With continuous expansion of tea cultivation on “small-scale gardening-basis”, more jobs are being created every year for thousands of tea workers, mostly women, in the valley.
“The small-scale gardening-basis tea farming continues expanding since the launch of the ‘Expansion of Small Holding Tea Cultivation in Northern Bangladesh Project’ in 2015 to bring more 500 hectares of land under tea farming by 2020,” Mamun added.
Talking to BSS, Vice-President of Panchagarh Chamber Mehedi Hasan Khan Babla said the flourishing tea-based agriculture sector accelerates women empowerment by assisting women in contributing to their families for living with dignity.
“More than 15,000 women tea workers, including unemployed female youths, housewives, widows and divorcees, are earning better wages by working in the fast growing tea sector to improve their livelihoods in the valley,” Babla said.
Workers living well by working in tea gardens even amid the pandemic
Like other tea growers, Shahinur Rahman of Buraburi village in Tetulia upazila of Panchagarh said he started “small-scale gardening-basis” tea cultivation on his plain land in 2016.
“I am cultivating tea on 5.50 acres of land and selling green tea-leaves to tea processing companies to earn well,” Rahman said, adding that many men and women workers were working in his tea fields and earning better wages.

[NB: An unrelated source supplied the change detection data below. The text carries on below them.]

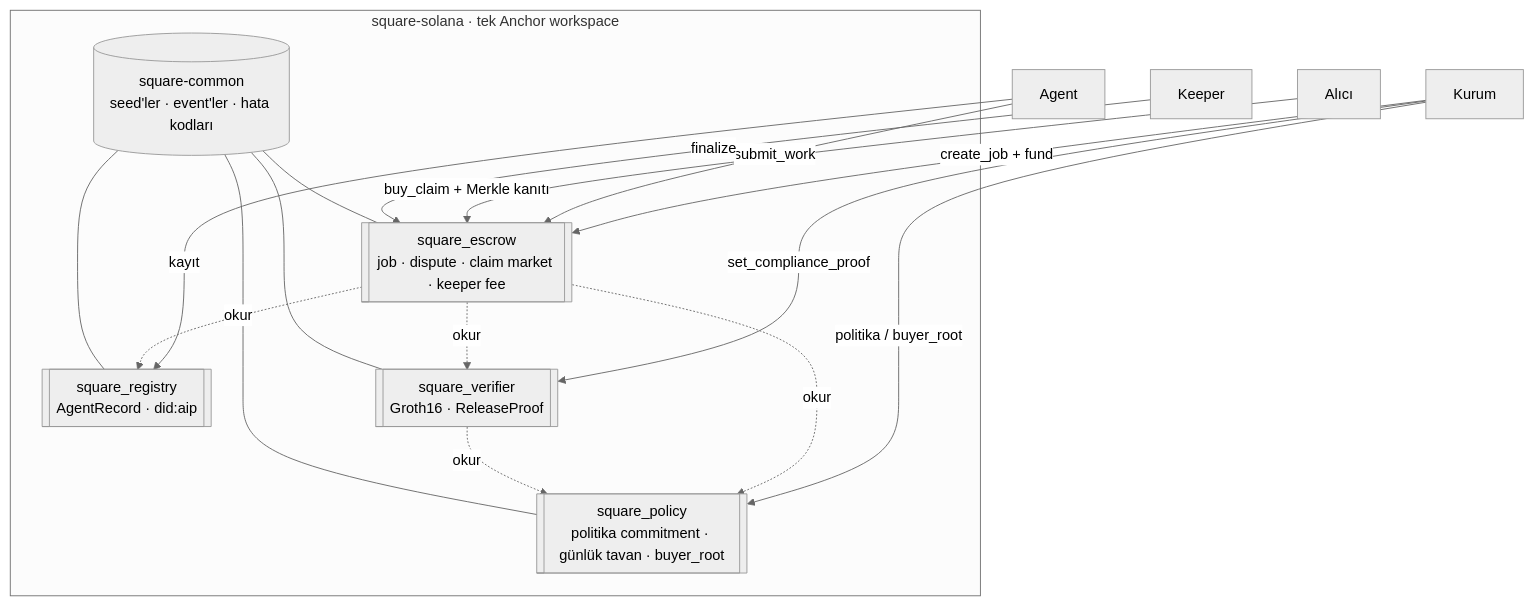
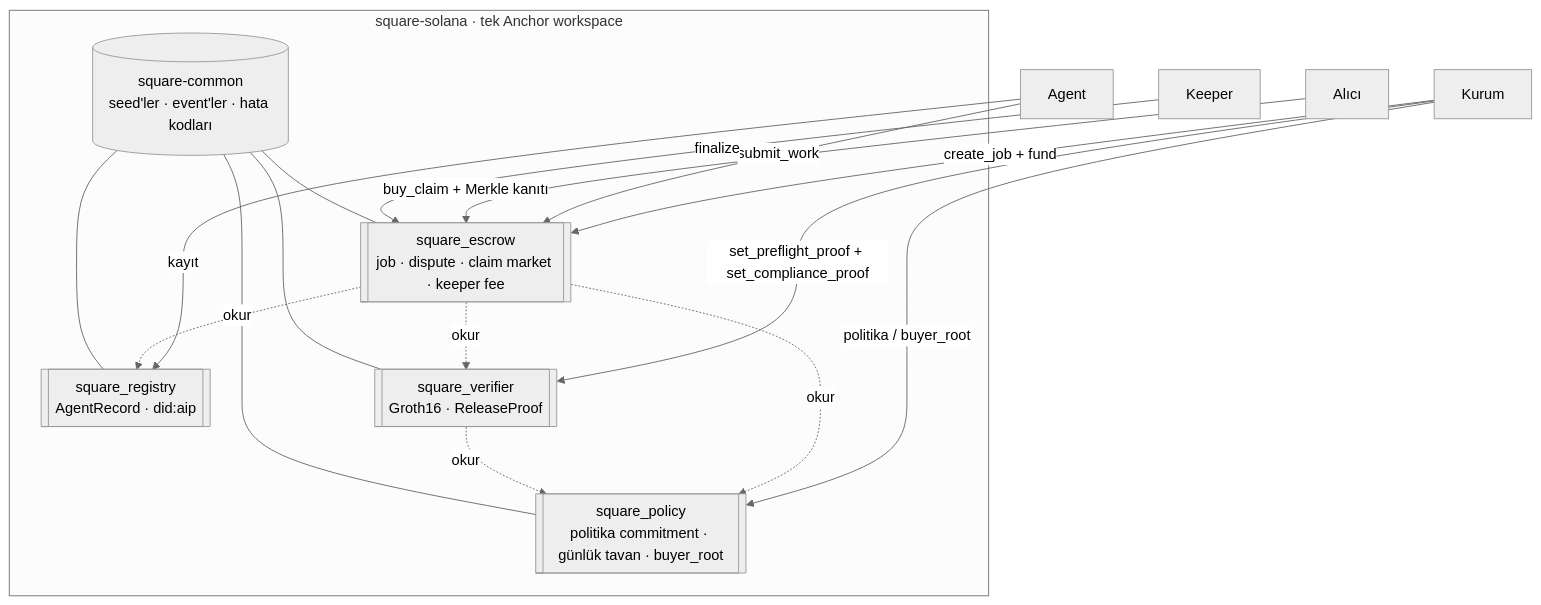
The diagram in README.md (wienerlabs/square-solana), drawn with Mermaid (neutral theme) before and after one commit. The commit also changed 13 other files, not shown here.

````diff
--- a/README.md
+++ b/README.md
@@ -47,20 +47,20 @@
 ```mermaid
 flowchart TB
   subgraph Square["square-solana · tek Anchor workspace"]
     REG[[square_registry<br/>AgentRecord · did:aip]]
     POL[[square_policy<br/>politika commitment · günlük tavan · buyer_root]]
     VER[[square_verifier<br/>Groth16 · ReleaseProof]]
     ESC[[square_escrow<br/>job · dispute · claim market · keeper fee]]
     COM[(square-common<br/>seed'ler · event'ler · hata kodları)]
   end
   I[Kurum] -- politika / buyer_root --> POL
   A[Agent] -- kayıt --> REG
   I -- create_job + fund --> ESC
   A -- submit_work --> ESC
   B[Alıcı] -- buy_claim + Merkle kanıtı --> ESC
-  I -- set_compliance_proof --> VER
+  I -- set_preflight_proof + set_compliance_proof --> VER
   K[Keeper] -- finalize --> ESC
   ESC -. okur .-> REG & POL & VER
   VER -. okur .-> POL
   COM --- REG & POL & VER & ESC
 ```
````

Talking to BSS, women farm-labourers Aleya Khatun, Kalpona Begum, Selina Hembrom and Gokul Hasda of Buraburi village said they were earning Tk500-600 as daily wages by plucking green-tea leaves.
Aklima Begum of Moynaguri, Phuli Khatun of Kandaligoach and Morium Begum of Guchchhogram villages in Tetulia upazila said they were living well by working as labourers in tea gardens even amid the coronavirus pandemic.
“After forming groups of 15 to 20 women labourers to pluck green-tea leaves and share wages equally, we started getting double wages — between Tk500 and Tk600 daily — compared to five-six years ago,” said labourer Kalpona Begum.